Inside Climate News - Today's Climate

  • 10.15.21

    Environmental Groups Don’t Like North Carolina’s New Energy Law, Despite Its Emission-Cutting Goals

    In a year of landmark energy actions by states, the law signed this week in North Carolina is notable for the way clean energy advocates have responded with faint praise or even criticism rather than adulation. House Bill 951 requires electric utilities to cut carbon emissions by 70 percent from 2005 levels by 2030, and […]
  • 10.15.21

    Indigenous Climate Activists Arrested After ‘Occupying’ US Department of Interior

    Dozens of Indigenous climate activists were arrested and removed from the U.S. Department of the Interior in Washington on Thursday after taking over a lobby of the department’s Bureau of Indian Affairs for several hours.   Videos posted by activists from inside the building showed a large circle of protesters sitting on the floor with their […]
  • 10.14.21

    Inside Clean Energy: Taking Stock of the Energy Storage Boom Happening Right Now

    Global energy storage development is increasing so quickly and on such a large scale that it’s sometimes difficult to grasp the significance of what’s happening. The energy research firm Wood Mackenzie reports in its most recent forecast that, globally, 12.4 gigawatts of energy storage capacity will come online in 2021, up from 4.9 gigawatts in […]

NY Times - Global Warming and Climate Change

  • 10.16.21

    Chappelle's Netflix Show Just Isn't Funny

    The comedian needs to just move on.
  • 10.16.21

    Key to Biden's Climate Agenda Like to Be Cut Because of Manchin

    The West Virginia Democrat told the White House he is firmly against a clean electricity program that is the muscle behind the president’s plan to battle climate change.
  • 10.16.21

    Biden Administration Plans Wind Farms Along Nearly the Entire U.S. Coastline

    Interior Secretary Deb Haaland announced that her agency will formally begin the process of identifying federal waters to lease to wind developers by 2025.

The Guardian - Keep it in the Ground

  • 10.15.21

    Arrest the government, not Insulate Britain protesters | Letters

    One activist argues that we need systemic governmental change, while Diana Jones suggests there should be a baseline standard for energy-efficient homes

    Patricia Taylor suggests that Insulate Britain activists pour their energy into insulating the places where they live and work (Letters, 13 October). Among other things, I have fitted the biggest solar array in the area on my last workplace.

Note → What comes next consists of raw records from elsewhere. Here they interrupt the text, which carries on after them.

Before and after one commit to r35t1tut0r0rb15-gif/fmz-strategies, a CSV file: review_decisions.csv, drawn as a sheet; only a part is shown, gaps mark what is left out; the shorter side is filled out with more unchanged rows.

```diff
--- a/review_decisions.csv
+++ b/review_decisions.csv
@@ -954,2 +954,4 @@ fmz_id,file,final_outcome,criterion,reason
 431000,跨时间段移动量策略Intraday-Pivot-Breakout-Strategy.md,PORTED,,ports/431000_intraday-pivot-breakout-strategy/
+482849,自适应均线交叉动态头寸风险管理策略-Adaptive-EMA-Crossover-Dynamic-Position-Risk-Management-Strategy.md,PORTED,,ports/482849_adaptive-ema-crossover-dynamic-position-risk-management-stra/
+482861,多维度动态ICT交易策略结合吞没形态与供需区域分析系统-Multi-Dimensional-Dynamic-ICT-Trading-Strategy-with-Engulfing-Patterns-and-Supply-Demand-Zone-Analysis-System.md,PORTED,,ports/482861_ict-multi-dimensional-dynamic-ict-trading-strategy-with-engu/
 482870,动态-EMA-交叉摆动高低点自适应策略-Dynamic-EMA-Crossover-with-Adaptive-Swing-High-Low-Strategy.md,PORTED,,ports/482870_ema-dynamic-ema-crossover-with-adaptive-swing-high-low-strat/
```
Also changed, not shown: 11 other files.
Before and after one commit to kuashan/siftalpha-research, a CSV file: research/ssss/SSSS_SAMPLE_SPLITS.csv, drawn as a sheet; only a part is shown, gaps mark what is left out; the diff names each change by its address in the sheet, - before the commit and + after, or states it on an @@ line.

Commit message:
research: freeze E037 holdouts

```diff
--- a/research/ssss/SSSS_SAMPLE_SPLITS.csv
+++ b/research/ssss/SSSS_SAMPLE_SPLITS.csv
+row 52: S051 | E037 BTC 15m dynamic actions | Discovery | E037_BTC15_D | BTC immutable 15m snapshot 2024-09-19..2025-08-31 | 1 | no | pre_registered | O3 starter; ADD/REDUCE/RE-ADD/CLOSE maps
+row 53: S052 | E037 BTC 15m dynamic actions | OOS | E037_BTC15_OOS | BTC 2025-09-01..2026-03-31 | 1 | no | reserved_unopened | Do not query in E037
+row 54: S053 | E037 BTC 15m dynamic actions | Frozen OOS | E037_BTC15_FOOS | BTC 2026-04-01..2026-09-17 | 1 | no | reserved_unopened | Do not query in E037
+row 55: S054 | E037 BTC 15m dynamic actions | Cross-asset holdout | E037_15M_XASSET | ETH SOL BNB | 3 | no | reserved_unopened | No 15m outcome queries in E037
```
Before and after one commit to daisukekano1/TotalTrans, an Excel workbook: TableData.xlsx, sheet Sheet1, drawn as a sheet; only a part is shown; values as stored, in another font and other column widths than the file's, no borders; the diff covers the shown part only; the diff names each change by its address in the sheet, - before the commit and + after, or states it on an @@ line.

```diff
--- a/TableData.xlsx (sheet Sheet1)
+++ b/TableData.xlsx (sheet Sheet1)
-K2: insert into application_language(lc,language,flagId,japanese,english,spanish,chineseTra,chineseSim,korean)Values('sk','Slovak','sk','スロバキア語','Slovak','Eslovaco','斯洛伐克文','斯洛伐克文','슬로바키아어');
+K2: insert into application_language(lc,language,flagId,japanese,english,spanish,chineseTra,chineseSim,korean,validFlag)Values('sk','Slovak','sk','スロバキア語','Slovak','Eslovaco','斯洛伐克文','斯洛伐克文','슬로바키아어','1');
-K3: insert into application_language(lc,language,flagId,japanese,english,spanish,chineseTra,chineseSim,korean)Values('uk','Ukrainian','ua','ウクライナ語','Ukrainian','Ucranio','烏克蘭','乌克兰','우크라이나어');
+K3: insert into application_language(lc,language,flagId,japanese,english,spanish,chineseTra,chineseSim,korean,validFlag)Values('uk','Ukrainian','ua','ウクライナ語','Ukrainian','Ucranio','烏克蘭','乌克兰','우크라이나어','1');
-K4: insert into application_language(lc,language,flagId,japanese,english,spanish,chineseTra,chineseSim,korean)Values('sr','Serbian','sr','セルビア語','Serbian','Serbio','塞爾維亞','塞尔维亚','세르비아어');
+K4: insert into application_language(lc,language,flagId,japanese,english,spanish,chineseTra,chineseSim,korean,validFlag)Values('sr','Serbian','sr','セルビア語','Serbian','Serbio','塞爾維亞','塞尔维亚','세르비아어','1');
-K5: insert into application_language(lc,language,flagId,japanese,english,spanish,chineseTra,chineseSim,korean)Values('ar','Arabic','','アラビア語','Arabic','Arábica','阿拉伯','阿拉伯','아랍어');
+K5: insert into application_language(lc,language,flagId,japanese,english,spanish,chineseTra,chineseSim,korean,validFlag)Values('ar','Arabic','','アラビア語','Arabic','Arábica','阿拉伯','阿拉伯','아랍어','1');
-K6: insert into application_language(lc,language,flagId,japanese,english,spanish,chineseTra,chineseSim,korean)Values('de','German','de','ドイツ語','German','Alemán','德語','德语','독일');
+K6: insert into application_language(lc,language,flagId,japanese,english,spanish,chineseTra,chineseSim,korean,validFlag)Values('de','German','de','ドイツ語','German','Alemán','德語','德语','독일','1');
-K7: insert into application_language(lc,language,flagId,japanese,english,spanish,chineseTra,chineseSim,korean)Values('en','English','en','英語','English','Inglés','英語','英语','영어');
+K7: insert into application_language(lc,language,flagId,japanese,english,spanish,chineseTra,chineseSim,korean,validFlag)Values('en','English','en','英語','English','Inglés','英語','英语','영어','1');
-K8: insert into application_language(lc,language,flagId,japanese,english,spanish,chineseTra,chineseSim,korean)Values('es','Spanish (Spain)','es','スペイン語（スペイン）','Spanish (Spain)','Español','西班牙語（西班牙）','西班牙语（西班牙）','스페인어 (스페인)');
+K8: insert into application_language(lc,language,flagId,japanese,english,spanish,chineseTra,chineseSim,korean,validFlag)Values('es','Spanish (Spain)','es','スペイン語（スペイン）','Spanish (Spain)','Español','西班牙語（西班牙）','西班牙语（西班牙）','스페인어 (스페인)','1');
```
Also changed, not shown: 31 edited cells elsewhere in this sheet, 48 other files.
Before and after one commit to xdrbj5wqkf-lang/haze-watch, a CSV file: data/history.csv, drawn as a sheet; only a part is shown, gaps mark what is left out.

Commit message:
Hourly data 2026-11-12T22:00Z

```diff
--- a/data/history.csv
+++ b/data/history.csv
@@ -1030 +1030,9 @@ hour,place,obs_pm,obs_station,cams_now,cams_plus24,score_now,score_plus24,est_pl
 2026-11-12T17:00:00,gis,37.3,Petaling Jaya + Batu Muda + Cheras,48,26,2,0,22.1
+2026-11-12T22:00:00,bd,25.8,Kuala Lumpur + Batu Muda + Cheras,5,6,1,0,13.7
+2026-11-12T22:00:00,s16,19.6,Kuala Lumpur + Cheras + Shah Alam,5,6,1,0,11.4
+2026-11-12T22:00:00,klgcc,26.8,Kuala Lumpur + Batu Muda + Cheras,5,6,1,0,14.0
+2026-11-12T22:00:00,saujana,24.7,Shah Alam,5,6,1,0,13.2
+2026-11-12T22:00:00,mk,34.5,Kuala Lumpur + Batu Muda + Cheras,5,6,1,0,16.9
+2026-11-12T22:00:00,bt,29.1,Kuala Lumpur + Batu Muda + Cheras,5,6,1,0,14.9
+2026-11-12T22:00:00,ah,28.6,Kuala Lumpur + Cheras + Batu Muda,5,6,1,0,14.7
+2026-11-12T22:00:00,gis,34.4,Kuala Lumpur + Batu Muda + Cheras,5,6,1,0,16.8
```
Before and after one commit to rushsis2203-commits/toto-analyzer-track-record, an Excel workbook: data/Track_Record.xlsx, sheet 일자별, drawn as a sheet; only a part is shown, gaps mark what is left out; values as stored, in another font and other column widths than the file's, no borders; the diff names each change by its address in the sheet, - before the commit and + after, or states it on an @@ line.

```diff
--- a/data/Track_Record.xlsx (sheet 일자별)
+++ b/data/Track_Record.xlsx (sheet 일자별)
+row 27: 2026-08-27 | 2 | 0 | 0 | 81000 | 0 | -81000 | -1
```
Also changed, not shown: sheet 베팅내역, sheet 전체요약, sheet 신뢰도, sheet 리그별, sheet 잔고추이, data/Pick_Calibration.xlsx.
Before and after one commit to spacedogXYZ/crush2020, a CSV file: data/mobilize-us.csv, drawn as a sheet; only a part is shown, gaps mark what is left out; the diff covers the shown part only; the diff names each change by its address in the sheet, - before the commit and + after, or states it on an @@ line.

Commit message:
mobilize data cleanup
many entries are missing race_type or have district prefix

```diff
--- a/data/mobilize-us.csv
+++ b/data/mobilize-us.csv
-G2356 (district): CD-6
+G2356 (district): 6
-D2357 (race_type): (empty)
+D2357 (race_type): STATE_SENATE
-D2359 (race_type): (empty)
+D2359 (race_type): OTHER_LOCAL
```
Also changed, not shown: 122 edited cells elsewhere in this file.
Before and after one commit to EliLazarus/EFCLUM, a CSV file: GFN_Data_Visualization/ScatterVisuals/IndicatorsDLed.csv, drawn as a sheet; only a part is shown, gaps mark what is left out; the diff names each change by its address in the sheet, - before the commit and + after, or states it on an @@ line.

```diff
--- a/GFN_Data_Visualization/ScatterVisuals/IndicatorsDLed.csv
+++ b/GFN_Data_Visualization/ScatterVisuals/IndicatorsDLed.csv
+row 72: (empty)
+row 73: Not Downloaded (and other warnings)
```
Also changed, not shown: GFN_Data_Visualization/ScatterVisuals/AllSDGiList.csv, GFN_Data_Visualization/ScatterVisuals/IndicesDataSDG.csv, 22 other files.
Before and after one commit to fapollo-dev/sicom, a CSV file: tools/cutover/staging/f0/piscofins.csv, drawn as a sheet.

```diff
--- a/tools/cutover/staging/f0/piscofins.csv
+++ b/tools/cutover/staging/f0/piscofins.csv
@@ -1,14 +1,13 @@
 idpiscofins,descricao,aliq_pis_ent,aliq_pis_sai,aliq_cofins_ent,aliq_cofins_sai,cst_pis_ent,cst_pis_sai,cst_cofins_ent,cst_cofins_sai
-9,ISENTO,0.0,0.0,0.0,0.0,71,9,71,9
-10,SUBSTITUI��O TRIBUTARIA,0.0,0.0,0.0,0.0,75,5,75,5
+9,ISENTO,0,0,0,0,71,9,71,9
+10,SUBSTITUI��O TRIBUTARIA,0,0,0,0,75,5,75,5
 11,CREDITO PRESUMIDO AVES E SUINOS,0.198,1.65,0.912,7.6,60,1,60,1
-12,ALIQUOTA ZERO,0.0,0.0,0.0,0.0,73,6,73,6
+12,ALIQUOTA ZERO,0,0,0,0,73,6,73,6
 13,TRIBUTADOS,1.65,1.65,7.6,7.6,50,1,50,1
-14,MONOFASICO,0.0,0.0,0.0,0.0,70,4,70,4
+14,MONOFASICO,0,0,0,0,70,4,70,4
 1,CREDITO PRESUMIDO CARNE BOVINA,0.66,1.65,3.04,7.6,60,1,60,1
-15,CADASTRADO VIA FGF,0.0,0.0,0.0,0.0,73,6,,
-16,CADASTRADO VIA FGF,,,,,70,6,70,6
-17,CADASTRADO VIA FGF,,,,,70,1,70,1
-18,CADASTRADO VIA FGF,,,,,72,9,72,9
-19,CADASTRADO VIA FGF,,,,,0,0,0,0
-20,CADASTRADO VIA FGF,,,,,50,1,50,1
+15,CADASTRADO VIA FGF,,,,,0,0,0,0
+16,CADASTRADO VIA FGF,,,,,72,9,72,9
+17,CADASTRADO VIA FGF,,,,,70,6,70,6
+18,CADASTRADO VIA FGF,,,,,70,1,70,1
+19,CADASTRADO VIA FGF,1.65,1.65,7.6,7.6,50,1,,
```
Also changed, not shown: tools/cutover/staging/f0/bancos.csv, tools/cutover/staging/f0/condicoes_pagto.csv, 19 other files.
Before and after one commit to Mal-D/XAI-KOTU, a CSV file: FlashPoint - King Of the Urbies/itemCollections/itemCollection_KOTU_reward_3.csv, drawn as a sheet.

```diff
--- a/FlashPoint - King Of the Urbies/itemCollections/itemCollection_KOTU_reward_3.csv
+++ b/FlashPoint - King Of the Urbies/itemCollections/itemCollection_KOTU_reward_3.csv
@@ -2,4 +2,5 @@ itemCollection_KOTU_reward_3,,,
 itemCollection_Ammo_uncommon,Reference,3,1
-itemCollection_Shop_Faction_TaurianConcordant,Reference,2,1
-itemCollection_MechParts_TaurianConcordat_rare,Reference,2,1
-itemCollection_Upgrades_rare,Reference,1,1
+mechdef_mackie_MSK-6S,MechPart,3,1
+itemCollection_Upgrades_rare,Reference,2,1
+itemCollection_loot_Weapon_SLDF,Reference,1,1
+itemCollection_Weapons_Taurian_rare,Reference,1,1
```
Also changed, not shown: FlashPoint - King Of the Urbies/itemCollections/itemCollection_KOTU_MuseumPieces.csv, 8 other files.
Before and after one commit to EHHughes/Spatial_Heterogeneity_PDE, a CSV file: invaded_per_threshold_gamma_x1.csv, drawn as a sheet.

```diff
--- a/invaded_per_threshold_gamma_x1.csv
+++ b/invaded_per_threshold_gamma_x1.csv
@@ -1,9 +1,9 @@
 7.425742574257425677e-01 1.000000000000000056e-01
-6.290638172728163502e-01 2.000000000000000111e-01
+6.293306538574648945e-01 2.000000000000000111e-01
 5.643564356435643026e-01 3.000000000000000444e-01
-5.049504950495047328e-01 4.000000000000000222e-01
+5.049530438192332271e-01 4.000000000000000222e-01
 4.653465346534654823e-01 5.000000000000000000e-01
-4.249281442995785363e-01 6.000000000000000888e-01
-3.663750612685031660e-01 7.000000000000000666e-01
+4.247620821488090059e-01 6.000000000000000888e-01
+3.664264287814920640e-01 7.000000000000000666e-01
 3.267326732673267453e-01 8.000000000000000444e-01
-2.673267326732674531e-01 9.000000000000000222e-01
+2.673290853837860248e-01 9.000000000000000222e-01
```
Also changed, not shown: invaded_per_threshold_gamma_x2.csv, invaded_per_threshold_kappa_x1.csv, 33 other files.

I have eco-retrofitted my own home and given tours of it through Cambridge Carbon Footprint for more than 10 years (the most recent tour can be seen on YouTube).

    The problem is urgent: at least 8,500 people will die this winter because of their leaky homes and 3.2 million British people will have to choose between heating and eating this winter. Insulating homes is a win-win, creating meaningful jobs. Draught-free homes can be kept at much lower temperatures and still be comfortable.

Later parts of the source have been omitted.